And lastly….

You, a shirt-wearer with a blue spotted shirt, are playing with a toy. Another child comes up to you and in a friendly manner, asks to play. You hand them your toy. This is sharing.

Another day, a different child with a red shirt points at your blue shirt, makes fun of it, and takes your toy. This is stealing. This is more like Cultural Appropriation.

You guys need to learn that there are more ways for a culture to spread than just Appropriation. Cultural Appropriation is not ‘the sharing of a culture’. Fighting Cultural Appropriation does not keep cultures from evolving. It is simply pointing out that consent matters with culture, too, and when you take something from a culture you still disrespect and oppress, it’s not consensual, and the people do not have to let you do it.

huffingtonpost.com
'I Am Jazz' Transgender Doll To Debut At NYC Toy Fair
Reality TV star thanks doll company "for being so progressive."

YES! Jazz is so frigging awesome.

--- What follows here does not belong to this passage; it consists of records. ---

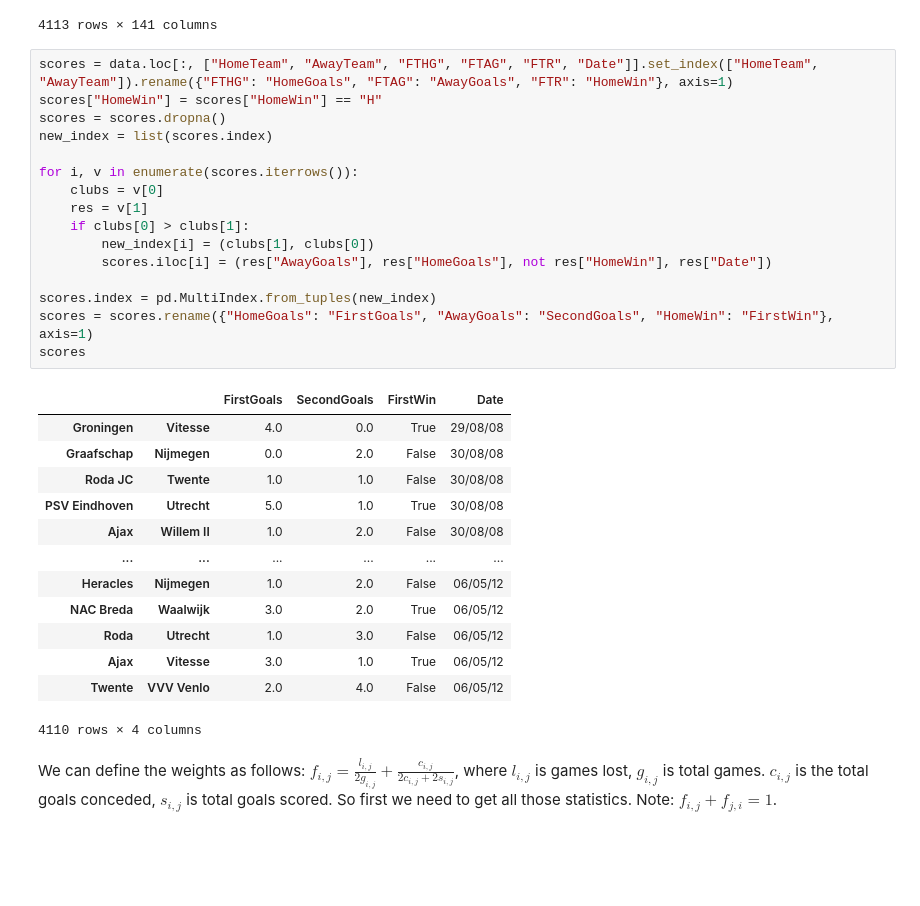
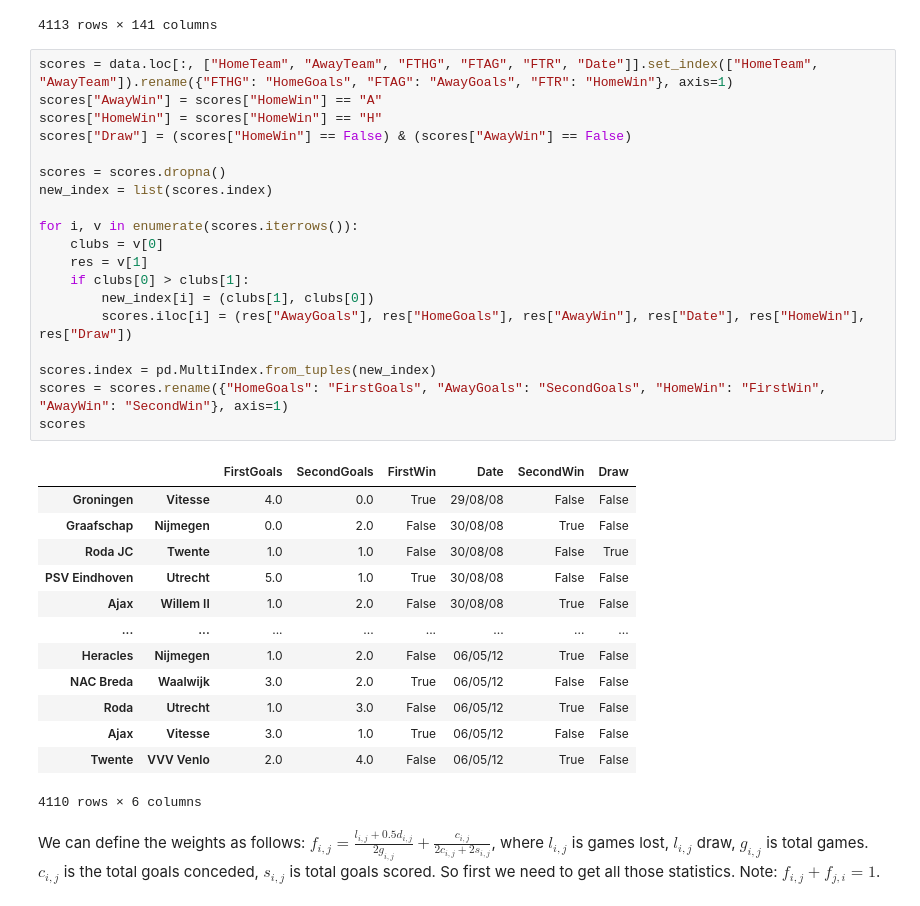
Before and after one commit to michadenheijer/OR2-2, a Jupyter notebook: main.ipynb, the cells around one changed output. Cells and saved outputs as stored; diff of their text form; blank space fills up the shorter version.

```diff
--- a/main.ipynb
+++ b/main.ipynb
@@ -32,38 +32,41 @@ data
 4113 rows × 141 columns
 # %%
 scores = data.loc[:, ["HomeTeam", "AwayTeam", "FTHG", "FTAG", "FTR", "Date"]].set_index(["HomeTeam", "AwayTeam"]).rename({"FTHG": "HomeGoals", "FTAG": "AwayGoals", "FTR": "HomeWin"}, axis=1)
+scores["AwayWin"] = scores["HomeWin"] == "A"
 scores["HomeWin"] = scores["HomeWin"] == "H"
+scores["Draw"] = (scores["HomeWin"] == False) & (scores["AwayWin"] == False)
+
 scores = scores.dropna()
 new_index = list(scores.index)
 
 for i, v in enumerate(scores.iterrows()):
     clubs = v[0]
     res = v[1]
     if clubs[0] > clubs[1]:
         new_index[i] = (clubs[1], clubs[0])
-        scores.iloc[i] = (res["AwayGoals"], res["HomeGoals"], not res["HomeWin"], res["Date"])
+        scores.iloc[i] = (res["AwayGoals"], res["HomeGoals"], res["AwayWin"], res["Date"], res["HomeWin"], res["Draw"])
 
 scores.index = pd.MultiIndex.from_tuples(new_index)
-scores = scores.rename({"HomeGoals": "FirstGoals", "AwayGoals": "SecondGoals", "HomeWin": "FirstWin"}, axis=1)
+scores = scores.rename({"HomeGoals": "FirstGoals", "AwayGoals": "SecondGoals", "HomeWin": "FirstWin", "AwayWin": "SecondWin"}, axis=1)
 scores
 # %% [output]
-|  |  | FirstGoals | SecondGoals | FirstWin | Date |
-| Groningen | Vitesse | 4.0 | 0.0 | True | 29/08/08 |
-| Graafschap | Nijmegen | 0.0 | 2.0 | False | 30/08/08 |
-| Roda JC | Twente | 1.0 | 1.0 | False | 30/08/08 |
-| PSV Eindhoven | Utrecht | 5.0 | 1.0 | True | 30/08/08 |
-| Ajax | Willem II | 1.0 | 2.0 | False | 30/08/08 |
-| ... | ... | ... | ... | ... | ... |
-| Heracles | Nijmegen | 1.0 | 2.0 | False | 06/05/12 |
-| NAC Breda | Waalwijk | 3.0 | 2.0 | True | 06/05/12 |
-| Roda | Utrecht | 1.0 | 3.0 | False | 06/05/12 |
-| Ajax | Vitesse | 3.0 | 1.0 | True | 06/05/12 |
-| Twente | VVV Venlo | 2.0 | 4.0 | False | 06/05/12 |
+|  |  | FirstGoals | SecondGoals | FirstWin | Date | SecondWin | Draw |
+| Groningen | Vitesse | 4.0 | 0.0 | True | 29/08/08 | False | False |
+| Graafschap | Nijmegen | 0.0 | 2.0 | False | 30/08/08 | True | False |
+| Roda JC | Twente | 1.0 | 1.0 | False | 30/08/08 | False | True |
+| PSV Eindhoven | Utrecht | 5.0 | 1.0 | True | 30/08/08 | False | False |
+| Ajax | Willem II | 1.0 | 2.0 | False | 30/08/08 | True | False |
+| ... | ... | ... | ... | ... | ... | ... | ... |
+| Heracles | Nijmegen | 1.0 | 2.0 | False | 06/05/12 | True | False |
+| NAC Breda | Waalwijk | 3.0 | 2.0 | True | 06/05/12 | False | False |
+| Roda | Utrecht | 1.0 | 3.0 | False | 06/05/12 | True | False |
+| Ajax | Vitesse | 3.0 | 1.0 | True | 06/05/12 | False | False |
+| Twente | VVV Venlo | 2.0 | 4.0 | False | 06/05/12 | True | False |
-4110 rows × 4 columns
+4110 rows × 6 columns
 # %% [markdown]
 We can define the weights as follows:
-$f_{i, j} = \frac{l_{i, j}}{2g_{i, j}} + \frac{c_{i, j}}{2c_{i, j} + 2s_{i, j}}$,
-where $l_{i, j}$ is games lost, $g_{i, j}$  is total games. $c_{i, j}$ is the total goals conceded, $s_{i, j}$ is total goals scored. So first we need to get all those statistics. Note: $f_{i, j} + f_{j, i} = 1$.
+$f_{i, j} = \frac{l_{i, j} + 0.5d_{i, j}}{2g_{i, j}} + \frac{c_{i, j}}{2c_{i, j} + 2s_{i, j}}$,
+where $l_{i, j}$ is games lost, $l_{i, j}$ draw, $g_{i, j}$  is total games. $c_{i, j}$ is the total goals conceded, $s_{i, j}$ is total goals scored. So first we need to get all those statistics. Note: $f_{i, j} + f_{j, i} = 1$.
 # %%
 stats = scores.groupby(scores.index).sum()
 number_of_games = scores.groupby(scores.index).size().to_frame("GamesNumber")
```
Also changed, not shown: parts of 5 cells of this notebook.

Kudos to Tonner for letting modernity change his mind about people who are different. More of this, please.

  • Hong Kong: like, happy Mother's Day!
  • England: ... to me or China?
  • Hong Kong: both of you, duh.
  • America: hey, my gift is for both England and China too! Plus France~!
  • Canada: I have a gift for England, France... and China.
  • France: oh cuties~!! I have a gift for China as well.
  • Japan: wait... does everyone have gifts for China?
  • England: I think so... I have a gift for China too...
  • Russia: same~~
  • China: wait- what??
  • Most of the countries: ... Happy Mother's Day!!
  • China: ... how did I gain so many children- OH CUTE PANDA DOLL!